It found that 11 homeless people have died in Brighton last year.
There were three recorded deaths of people who'd been sleeping rough or using emergency shelters in 2015.
The Local Government Association (LGA) said that councils require a "long-term sustainable funding solution" provided by the government.
The government says its programmes are "helping more people than ever before access vital support."
Brighton and Hove council said it is "determined" to prevent further deaths.
Homeless deaths in Dorset
Homeless deaths in Hampshire
Homeless deaths in Thames Valley
Homeless deaths in Brighton & Hove
The ONS found that deaths overall had increased by 22% in 2018.
Two in five of these fatalities were found to be drug related, compared to just 16 per cent in the population as a whole.
There were 33 deaths in the Meridian region during that period, including 9 in Dorset and 12 in Hampshire.
There was however a fall in the number of deaths in the Thames Valley, down 3 to 16 on 2017.
Opiates, including heroin and morphine, were found to the most common substances listed on the death certificates of homeless people.
Stats are "shocking" says Brighton and Hove council
Brighton & Hove Council, which has seen a sharp increase over the last four years, said the new figures show "the tragic human toll" of homelessness.
It says it has a "welfare first" approach, with services "co-ordinated" across the city.
In Brighton & Hove, we understand the seriousness of each and every death.
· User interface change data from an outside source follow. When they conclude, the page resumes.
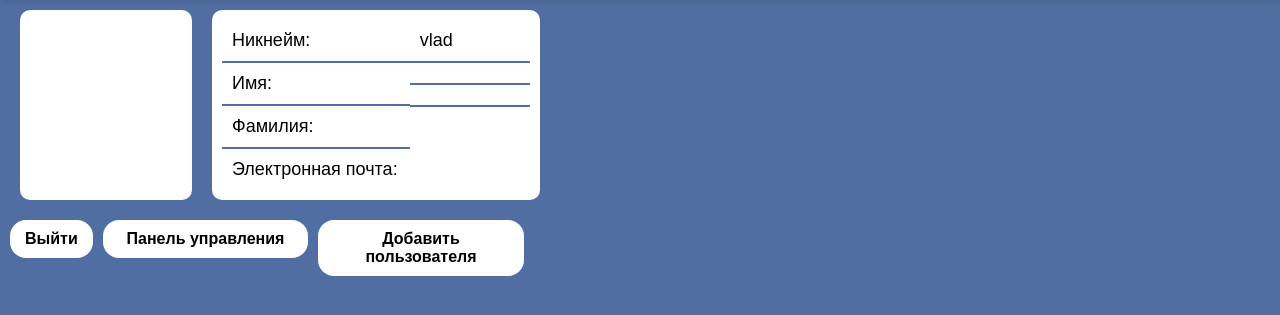
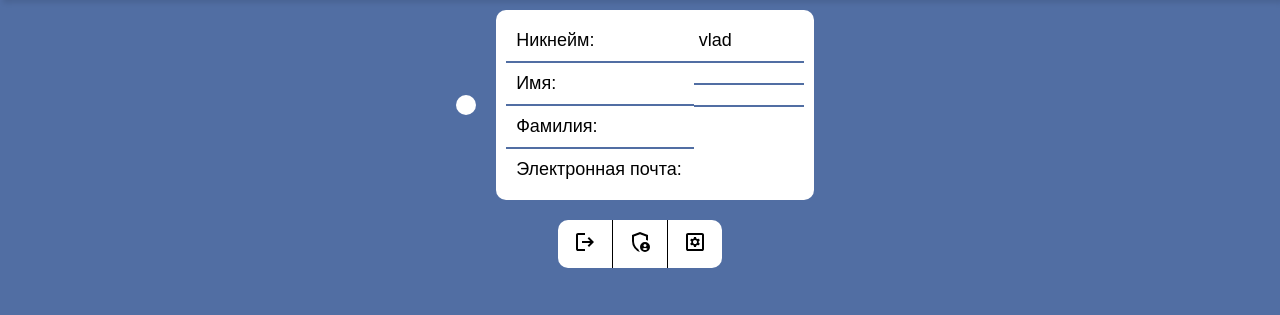
Before and after one commit to Vlad-Quando/EduPlatform, a Django app: page /users/profile/ in a window 1280 px wide. Shown: the part 50-365 px from the top of the page. Run offline with Django 5.2, Linux system fonts and the light colour scheme; a user stored in the database is signed in.

Commit message:
User app interface inhanced

```diff
--- a/EduPlatform/exercises/models.py
+++ b/EduPlatform/exercises/models.py
@@ -72,7 +72,7 @@ class MemoItems(models.Model):
 
 class SystemImages(models.Model):
     name = models.CharField(verbose_name='Название', max_length=100, blank=False, unique=True)
-    image = models.ImageField(upload_to='sys_img', verbose_name="Изображение", blank=False)
+    image = models.ImageField(upload_to='sys_img', verbose_name="Изображение", blank=False, default="user_placeholder.png")
 
     def __str__(self):
         return self.name
--- a/EduPlatform/static/css/user-styles/profile.css
+++ b/EduPlatform/static/css/user-styles/profile.css
@@ -1,13 +1,21 @@
+.profile-body {
+    width: 100%;
+    display: flex;
+    flex-direction: column;
+    align-items: center;
+}
+
 .data-container {
-    display: grid;
-    grid-template-columns: 1fr 3fr;
-    width: 60%;
-    margin: auto 10px;
+    display: flex;
+    flex-direction: row;
+    column-gap: 10px;
+    width: fit-content;
+    align-items: center;
 }
 
 .profile-picture {
     background-color: white;
-    margin: 10px;
+    margin: 10px auto;
     padding: 10px;
     border: none;
     border-radius: 10px;
@@ -17,7 +25,7 @@
 }
 .picture {
     border-radius: 20px;
-    max-width: 100%;
+    width: 200px;
 }
 
 .profile-data {
@@ -28,7 +36,7 @@
     border-radius: 10px;
     display: flex;
     flex-direction: row;
-    max-width: fit-content;
+    width: fit-content;
 }
 .data-line {
     border-bottom: 2px solid rgba(45, 80, 144, 0.826);
@@ -49,7 +57,7 @@
     font-family: Arial, Helvetica, sans-serif;
     font-weight: 500;
     font-size: 18px;
-    margin: 5px;
+    margin: 5px auto;
     padding: 5px;
     min-width: 100px;
     /* border: 2px solid rgba(45, 80, 144, 0.826); */
@@ -59,20 +67,17 @@
     display: flex;
     flex-direction: row;
     width: fit-content;
-    column-gap: 10px;
-    margin: 10px;
+    margin: 10px auto;
+    border-radius: 10px;
 }
 
 .manage-option {
-    border: none;
-    border-radius: 16px;
-
     background-color: white;
     color: black;
 
     padding: 10px 15px 10px 15px;
     width: 100%;
-    height: fit-content;
+    height: 100%;
 
     font-size: 16px;
     font-family: Arial, Helvetica, sans-serif;
@@ -85,6 +90,27 @@
     transition: background-color 0.3s;
 }
 
+.exit-menu {
+    border-left: none;
+    border-bottom: none;
+    border-top: none;
+    border-right: 1px solid black;
+    border-top-left-radius: 10px;
+    border-bottom-left-radius: 10px;
+}
+
+.exit-single {
+    border: none;
+    border-radius: 10px;
+    padding: 10px 15px;
+}
+
+.useradd {
+    border-left: 1px solid black;
+    border-top-right-radius: 10px;
+    border-bottom-right-radius: 10px;
+}
+
 .manage-option:hover {
     background-color: rgb(225, 225, 225);
 }
--- a/EduPlatform/users/templates/users/profile.html
+++ b/EduPlatform/users/templates/users/profile.html
@@ -5,11 +5,13 @@
 
 <link rel="stylesheet" href="{% static 'css/user-styles/profile.css' %}">
 <link href='https://unpkg.com/boxicons@2.1.4/css/boxicons.min.css' rel='stylesheet'>
+<link rel="stylesheet" href="https://fonts.googleapis.com/css2?family=Material+Symbols+Outlined:opsz,wght,FILL,GRAD@24,400,0,0" />
 
 {% endblock style %}
 
 {% block content %}
 
+<div class="profile-body">
     <div class="data-container">
         <div class="profile-picture">
             {% if user.image %}
@@ -35,14 +37,28 @@
         </div>
     </div>
     <div class="manage-panel">
+        {% if user.is_superuser %}
             <form action="{% url "users:profile" %}" method="GET">
                 <input type="hidden" name="logout" value="true">
-        <button type="submit" class="manage-option">Выйти</button>
+                <button type="submit" class="manage-option exit-menu">
+                    <svg xmlns="http://www.w3.org/2000/svg" height="24px" viewBox="0 -960 960 960" width="24px" fill="#000000"><path d="M200-120q-33 0-56.5-23.5T120-200v-560q0-33 23.5-56.5T200-840h280v80H200v560h280v80H200Zm440-160-55-58 102-102H360v-80h327L585-622l55-58 200 200-200 200Z"/></svg>
+                </button>
             </form>
-    {% if user.is_superuser %}
-        <a href="{% url "admin:index" %}" class="manage-option">Панель управления</a>
-        <a href="{% url "users:useradd" %}" class="manage-option">Добавить пользователя</a>
+            <a href="{% url "admin:index" %}" class="manage-option admin">
+                <svg xmlns="http://www.w3.org/2000/svg" height="24px" viewBox="0 -960 960 960" width="24px" fill="#000000"><path d="M680-280q25 0 42.5-17.5T740-340q0-25-17.5-42.5T680-400q-25 0-42.5 17.5T620-340q0 25 17.5 42.5T680-280Zm0 120q31 0 57-14.5t42-38.5q-22-13-47-20t-52-7q-27 0-52 7t-47 20q16 24 42 38.5t57 14.5ZM480-80q-139-35-229.5-159.5T160-516v-244l320-120 320 120v227q-19-8-39-14.5t-41-9.5v-147l-240-90-240 90v188q0 47 12.5 94t35 89.5Q310-290 342-254t71 60q11 32 29 61t41 52q-1 0-1.5.5t-1.5.5Zm200 0q-83 0-141.5-58.5T480-280q0-83 58.5-141.5T680-480q83 0 141.5 58.5T880-280q0 83-58.5 141.5T680-80ZM480-494Z"/></svg>
+            </a>
+            <a href="{% url "users:useradd" %}" class="manage-option useradd">
+                <svg xmlns="http://www.w3.org/2000/svg" height="24px" viewBox="0 -960 960 960" width="24px" fill="#000000"><path d="M440-280h80l12-60q12-5 22.5-10.5T576-364l58 18 40-68-46-40q2-14 2-26t-2-26l46-40-40-68-58 18q-11-8-21.5-13.5T532-620l-12-60h-80l-12 60q-12 5-22.5 10.5T384-596l-58-18-40 68 46 40q-2 14-2 26t2 26l-46 40 40 68 58-18q11 8 21.5 13.5T428-340l12 60Zm40-120q-33 0-56.5-23.5T400-480q0-33 23.5-56.5T480-560q33 0 56.5 23.5T560-480q0 33-23.5 56.5T480-400ZM200-120q-33 0-56.5-23.5T120-200v-560q0-33 23.5-56.5T200-840h560q33 0 56.5 23.5T840-760v560q0 33-23.5 56.5T760-120H200Zm0-80h560v-560H200v560Zm0-560v560-560Z"/></svg>
+            </a>
+        {% else %}
+            <form action="{% url "users:profile" %}" method="GET">
+                <input type="hidden" name="logout" value="true">
+                <button type="submit" class="manage-option exit-single">
+                    <svg xmlns="http://www.w3.org/2000/svg" height="24px" viewBox="0 -960 960 960" width="24px" fill="#000000"><path d="M200-120q-33 0-56.5-23.5T120-200v-560q0-33 23.5-56.5T200-840h280v80H200v560h280v80H200Zm440-160-55-58 102-102H360v-80h327L585-622l55-58 200 200-200 200Z"/></svg>
+                </button>
+            </form>
         {% endif %}
+    </div>
 </div>
 
 {% endblock content %}
```
Also changed, not shown: EduPlatform/exercises/migrations/0008_alter_systemimages_image.py (added), EduPlatform/media/users_images/cat_avatar_uvloJrf.jpeg (added). Lines whose indentation alone changed are shown as unchanged.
We are one of the first local authorities to set up a mortality review process which began in April this year. An investigation is now carried out following the death of anyone who rough sleeping, accommodated in emergency or temporary accommodation or living in supported housing designed to meet the needs of single homeless and previously rough sleeping people. We will make sure the findings are used to develop help for those in need."
Figures are "worrying" says LGA
Responding to the announcement, the LGA described the figures as "worrying".
Cllr David Renard called on the government to "provide councils with a long-term sustainable funding solution" to reduce homelessness.
He said that better funding for public health was required.
With two in five deaths related to drug poisoning, [we need to] adequately fund public health services so that councils can invest in drug and alcohol treatment services to make sure people get the support they need.
He also called on the government to "adapt welfare reforms to protect families at risk of becoming homeless, and give councils the powers to invest in new homes for those that need them, such as through reforming the Right to Buy scheme to enable councils to keep all sales receipts and set discounts locally.”
"Much more to do" says government
The government said the statistics are a "sombre reminder that there is still much more to do" on homelessness and rough sleeping.
The Department for Housing, Communities and Local Governments says that they are currently undertaking a "comprehensive review" of drug policy which "will help protest the most vulnerable."
We are also investing £1.2bn to tackle all forms of homelessness and have made the most ambitious change to legislation in a decade. This is helping more people than ever before access vital support to prevent them from becoming homeless in the first place."
They added that they are working "tirelessly" to provide the right advice and support to get people off the streets.